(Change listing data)
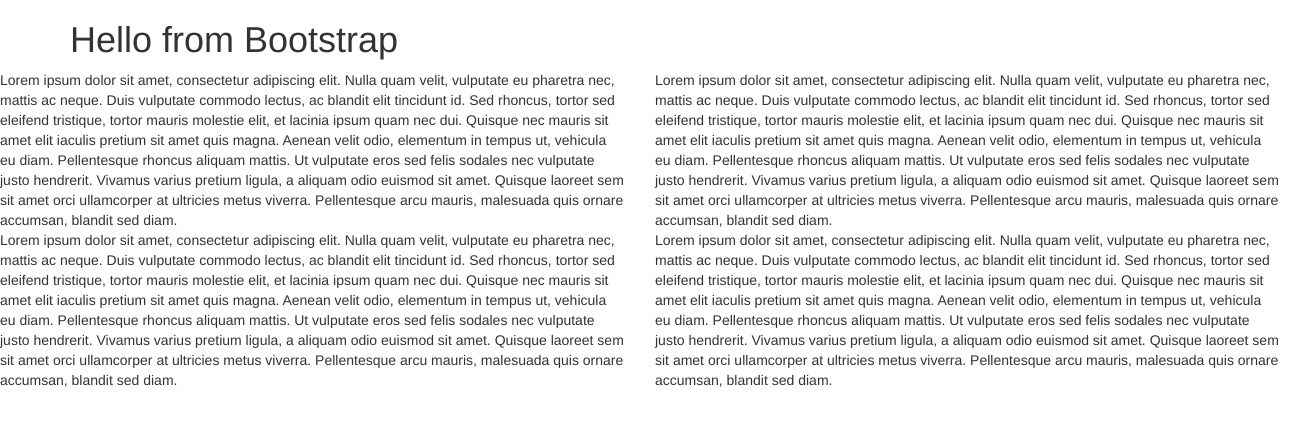
Repository: dishant8/Web-development
Page: public/WebDevWorkspace/experiment/WebContent/CSS/Bootstrap/0-grid.html
An editor plug-in stored every save of this project. The page is shown before and after the next save, followed by the edit.
The browser window is 1280 px wide. The page is 1295 px wide, so the pictures cover 1295 px, including what lies to the right of the window. The pictures show the whole page.

Above is the page before, as saved 2015-09-30 07:56:51.

After the next save:
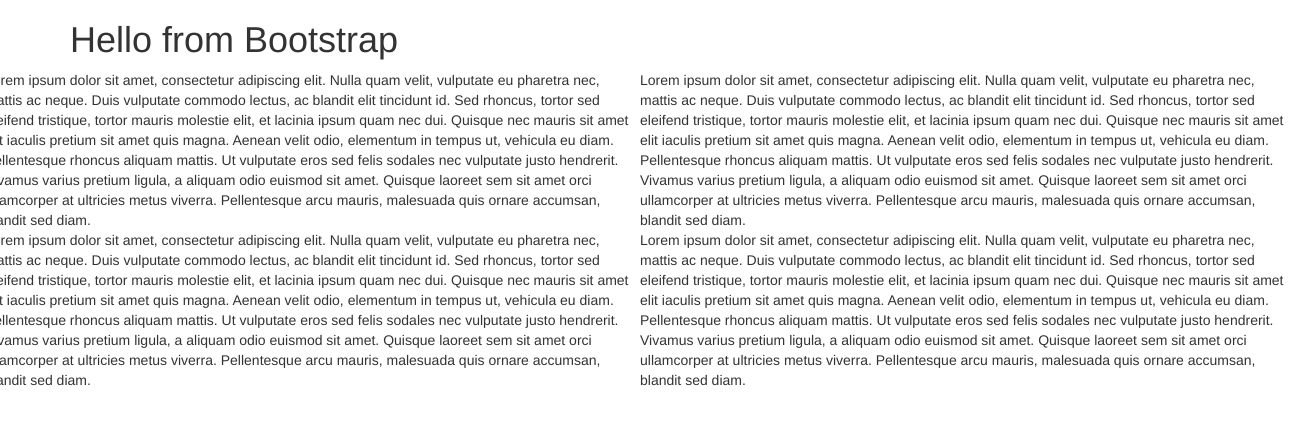
Saved 8 min 14 s later.
--- a/public/WebDevWorkspace/experiment/WebContent/CSS/Bootstrap/0-grid.html
+++ b/public/WebDevWorkspace/experiment/WebContent/CSS/Bootstrap/0-grid.html
@@ -4,6 +4,15 @@
 <meta charset="ISO-8859-1">
 <title>Insert title here</title>
 <link href="css/bootstrap.min.css" rel="stylesheet" />
+<style>
+.col-lg-1, .col-lg-10, .col-lg-11, .col-lg-12, .col-lg-2, .col-lg-3, .col-lg-4, .col-lg-5, .col-lg-6, .col-lg-7, .col-lg-8, .col-lg-9, .col-md-1, .col-md-10, .col-md-11, .col-md-12, .col-md-2, .col-md-3, .col-md-4, .col-md-5, .col-md-6, .col-md-7, .col-md-8, .col-md-9, .col-sm-1, .col-sm-10, .col-sm-11, .col-sm-12, .col-sm-2, .col-sm-3, .col-sm-4, .col-sm-5, .col-sm-6, .col-sm-7, .col-sm-8, .col-sm-9, .col-xs-1, .col-xs-10, .col-xs-11, .col-xs-12, .col-xs-2, .col-xs-3, .col-xs-4, .col-xs-5, .col-xs-6, .col-xs-7, .col-xs-8, .col-xs-9 {
+    position: relative;
+    min-height: 1px;
+    padding-right: 0px;
+    padding-left: 0px;
+}
+
+</style>
 </head>
 <body>
 	<div class="container">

**Instructions for the task:** Write out the entries again, word for word. No images.

**Exercise answer:**
Repository: dishant8/Web-development
Page: public/WebDevWorkspace/experiment/WebContent/CSS/Bootstrap/0-grid.html
An editor plug-in stored every save of this project. The page is shown before and after the next save, followed by the edit.
The browser window is 1280 px wide. The page is 1295 px wide, so the pictures cover 1295 px, including what lies to the right of the window. The pictures show the whole page.

Above is the page before, as saved 2015-09-30 07:56:51.

After the next save:
Saved 8 min 14 s later.
--- a/public/WebDevWorkspace/experiment/WebContent/CSS/Bootstrap/0-grid.html
+++ b/public/WebDevWorkspace/experiment/WebContent/CSS/Bootstrap/0-grid.html
@@ -4,6 +4,15 @@
 <meta charset="ISO-8859-1">
 <title>Insert title here</title>
 <link href="css/bootstrap.min.css" rel="stylesheet" />
+<style>
+.col-lg-1, .col-lg-10, .col-lg-11, .col-lg-12, .col-lg-2, .col-lg-3, .col-lg-4, .col-lg-5, .col-lg-6, .col-lg-7, .col-lg-8, .col-lg-9, .col-md-1, .col-md-10, .col-md-11, .col-md-12, .col-md-2, .col-md-3, .col-md-4, .col-md-5, .col-md-6, .col-md-7, .col-md-8, .col-md-9, .col-sm-1, .col-sm-10, .col-sm-11, .col-sm-12, .col-sm-2, .col-sm-3, .col-sm-4, .col-sm-5, .col-sm-6, .col-sm-7, .col-sm-8, .col-sm-9, .col-xs-1, .col-xs-10, .col-xs-11, .col-xs-12, .col-xs-2, .col-xs-3, .col-xs-4, .col-xs-5, .col-xs-6, .col-xs-7, .col-xs-8, .col-xs-9 {
+    position: relative;
+    min-height: 1px;
+    padding-right: 0px;
+    padding-left: 0px;
+}
+
+</style>
 </head>
 <body>
 	<div class="container">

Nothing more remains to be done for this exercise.